Skip to content

Blog

“Stay in School!”: Is More Education Actually Better?

“Stay in school!” is the rallying cry of many Canadian parents who see education as the key to improving their children’s standard of living. In fact, more education is generally associated with higher salaries and better working conditions. It is also linked to a wide range of other benefits, including increasing a country’s economic prosperity.…Read More

Volatile Employment in 2020 for Jobs With Lower Educational Requirements

The year 2020 has been a volatile one for labour markets—massive job losses and reduced working hours have affected millions of Canadians, particularly in the spring when lockdown measures were first introduced. As we have noted in previous blogs, these impacts have not been evenly spread across sectors of the labour force, having hit low…Read More

LMI: Alone, we can go fast—but together, we can go far

On November 25, 2020, the Government of Canada (GC) released a report titled Canada – A learning nation: A skilled, agile workforce ready to shape the future. The report outlines five priorities, starting with providing access to relevant, reliable, timely labour market information and tools so all Canadians can make informed learning and training decisions.…Read More

Part-Time and Full-Time Employment Among Immigrants: A Tale of Two Recoveries

Throughout the COVID-19 pandemic, LMIC has been analyzing the emerging data on job loss and recovery. Previous LMIC blogs have shown, for example, that immigrants have experienced greater employment losses than Canadian-born workers, and that the recovery has been slowest for female immigrants. Building on that work, we now examine employment recovery among full-time and…Read More

Employment Recovery Lags for Low Earners

In August 2020, employment increased by another 246,000 jobs (+1.4%) to bring total employment in the month to nearly 97% of its February level.  As noted by Statistics Canada’s data release, low-earning workers suffered larger initial job losses and are now facing a weaker recovery. Much of this is because low-earning workers are concentrated in…Read More

Strength in Numbers: LMIC, MDB Insight and Vicinity Jobs Harness Big Data

The idea of using online job postings to track labour market trends is not new. Vicinity Jobs started doing this in 2006, in collaboration with Canadian economic development professionals. Since the internet is the go-to place for employers to connect with job seekers, this concept makes perfect sense. The information that employers publish to attract…Read More

Immigrant Employment in Sectors Most Affected by COVID-19
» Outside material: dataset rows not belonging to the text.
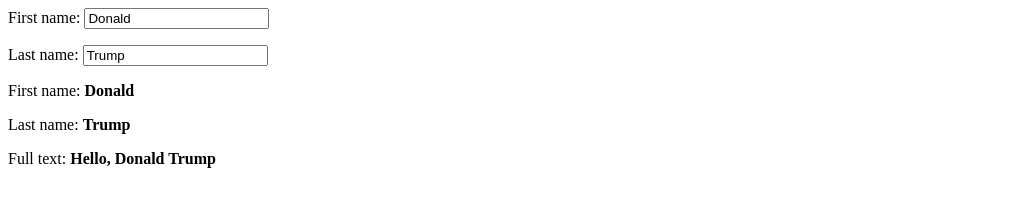
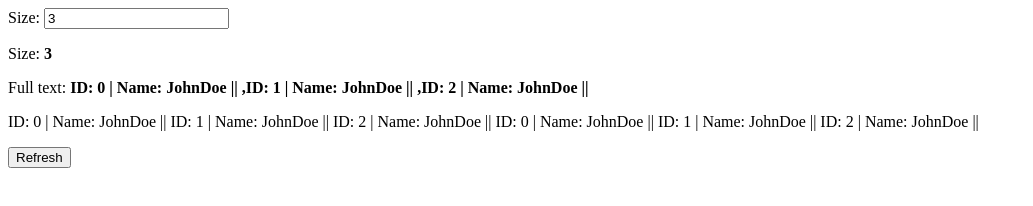
Before and after one commit to mrowinski123/knockout, a plain HTML site: page index.html in a window 1280 px wide. Shown: the whole page, without its empty margins (0-1033 px from the left). Drawn offline with Linux system fonts and the light colour scheme.

```diff
--- a/index.html
+++ b/index.html
@@ -1,15 +1,16 @@
 <html>
 <head>
-    <script src='knockout-3.3.0.js'></script>
-    <script src="knockout.js"></script>
+    <script language="JavaScript" type="text/javascript" src='knockout-3.3.0.js'></script>
+    <script language="JavaScript" type="text/javascript" src="jquery-3.1.1.js"></script>
+    <script language="JavaScript" type="text/javascript" src="knockout.js"></script>
 </head>
-<body onLoad="knockoutLoad()"><!-- execute function immediately after the page has been load -->
-<p>First name: <input data-bind="value: firstName" /></p>
-<p>Last name: <input data-bind="value: lastName" /></p>
-
-<p>First name: <strong data-bind="text: firstName"></strong></p>
-<p>Last name: <strong data-bind="text: lastName"></strong></p>
+<body onLoad="knockoutLoad()" ><!-- execute function immediately after the page has been load -->
+<p>Size: <input data-bind="value: size" /></p>
+<p>Size: <strong data-bind="text: size"></strong></p>
 <p>Full text: <strong data-bind="text: fullText"></strong></p>
-
+<p id="new"></p>
+    <div class = "Refresh">
+    <input type="button" id="button" value="Refresh">
+</div>
 </body>
 </html>
--- a/knockout.js
+++ b/knockout.js
@@ -1,15 +1,67 @@
 /**
  * Created by mrowinski on 14.12.2016.
  */
+var data={}; //container for objects
+var temp;
+var record="";
+var viewModel;
+function MyViewModel() {
+    this.size = ko.observable("3");
+    temp = this.size();
+    this.fullText = ko.computed(function() {
+        if (this.size != 0) {
+            console.log(temp);
+           /* for (var i = 0; i < temp; i++) {
+                data['Person ' + i] = {
+                    'id': i,
+                    'name': "JohnDoe"
+                };
 
-function MyViewModel() {
-    this.firstName = ko.observable("Donald");
-    this.lastName = ko.observable("Trump");
-    this.fullText = ko.computed(function() {//computed property - wykorzystuje aktualną wartość zmiennych(first name i last name, transformacja w jedna strone(jej zmiania nie wplywa na firstname i lastname))
-        return "Hello, " + this.firstName() + " " + this.lastName();
-    }, this);
+            }
+            for (var i in data) {
+                var subObj = data[i];
+                var buffor = [];
+                record += "ID: " + subObj['id'] + " | ";
+                record += "Name: " + subObj['name']+" || ";
+                buffor.push(record);
+            }
+        }
+        else
+            alert("dupa");
+        return record;**/
+        return FillArray();
+        }
+    }, MyViewModel);
+};
+
+
+function FillArray(){
+    for (var i = 0; i < temp; i++) {
+        data['Person ' + i]={
+            'id': i,
+            'name': "JohnDoe"
+        };
+
+    }
+    var buffor = [];
+    for (var i in data) {
+        var subObj = data[i];
+        record += "ID: " + subObj['id'] + " | ";
+        record += "Name: " + subObj['name']+" || ";
+        buffor.push(record);
+        record="";
+    }
+ $("#new").append(buffor);
+    return buffor;
 }
+
 function knockoutLoad()
 {
-    ko.applyBindings(new MyViewModel());//function to activate knockout
-}
+    viewModel = new MyViewModel();
+    ko.applyBindings(viewModel);//function to activate knockout
+};
+
+
+$(document).ready(function(){
+    $("#button").click(FillArray());
+});
```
Immigrants have suffered greater job losses during the COVID-19 pandemic than Canadian-born workers. Our recent blog post illustrates that employment dropped, in relative terms, for landed immigrants at nearly twice the rate of their Canadian-born counterparts. In addition, since April the recovery has been slower for immigrants. Data from July show that among prime aged…Read More

Canadian Immigrants and COVID-19 Employment Impacts

In recent years, labour force growth in Canada has been driven by international immigration and older Canadian-born workers staying in the workforce longer. By 2031, an estimated 80% of Canada’s labour force growth will come from immigration as larger, older cohorts of Canadians retire and fertility levels remain below the rate of replacement.  Although immigrant…Read More

Key Measures of Economic Recovery: Employment and Hours Worked

In monitoring the economic recovery as pandemic restrictions lift, it is important to look at several labour market indicators. Average hours worked is one of those key indicators. Between February and April 2020, both employment and average hours worked fell by 15%. In June, the average hours worked rose by 7% (up 2 hours per…Read More

Impacts of COVID-19 on Women Working Part-Time

The COVID-19 shutdown has resulted in massive job losses, hitting some sectors worse than others and resulting in widespread upheaval. Women workers, however, have been affected to such an extent that some economists are calling this the first “she-cession.” Between February and May 2020, women bore 57% of employment losses, and experienced higher rates of…Read More